WORK TO BE COMPLETED:
Among the records below, find each line that includes the string "README" and copy it.

§

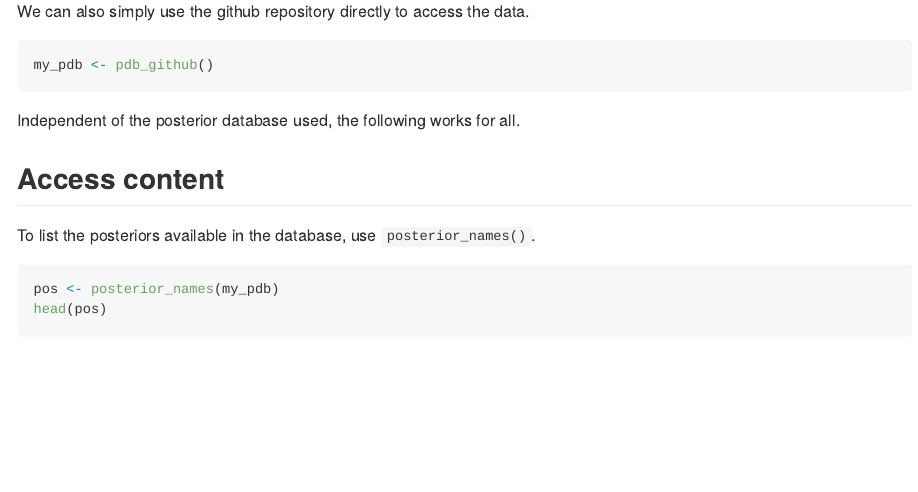
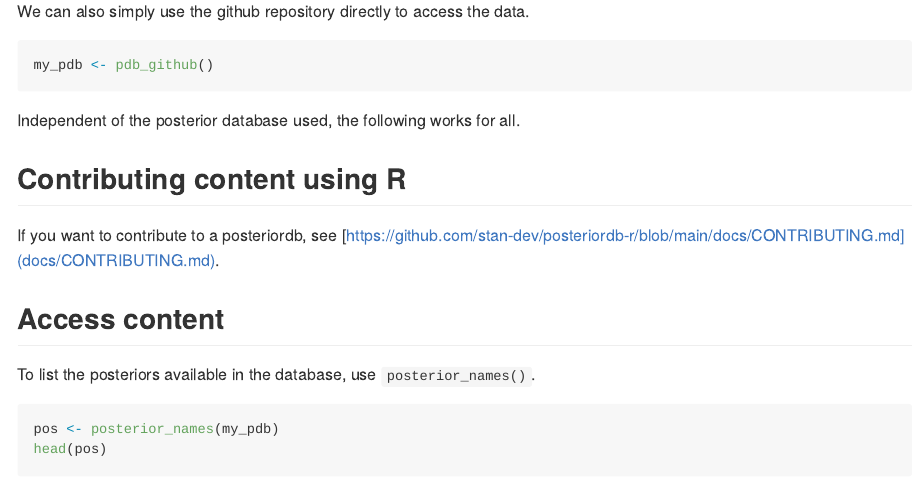
Before and after one commit to stan-dev/posteriordb-r, an R Markdown document (README.Rmd): the page in a window 1100 px wide, from 800 px down. The pictures show the output file README.md that the author committed with the source, drawn offline in the style of GitHub; badge pictures from the web are left out.

Commit message:
Updated README

```diff
--- a/README.Rmd
+++ b/README.Rmd
@@ -54,6 +54,9 @@ my_pdb <- pdb_github()
 
 Independent of the posterior database used, the following works for all.
 
+## Contributing content using R
+
+If you want to contribute to a posteriordb, see [https://github.com/stan-dev/posteriordb-r/blob/main/docs/CONTRIBUTING.md](docs/CONTRIBUTING.md).
 
 ## Access content
 
```
Also changed, not shown: README.md, README.Rmd (4 more changed lines).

§

RESPONSE AREA:
Before and after one commit to stan-dev/posteriordb-r, an R Markdown document (README.Rmd): the page in a window 1100 px wide, from 800 px down. The pictures show the output file README.md that the author committed with the source, drawn offline in the style of GitHub; badge pictures from the web are left out.
Updated README
--- a/README.Rmd
+++ b/README.Rmd
Also changed, not shown: README.md, README.Rmd (4 more changed lines).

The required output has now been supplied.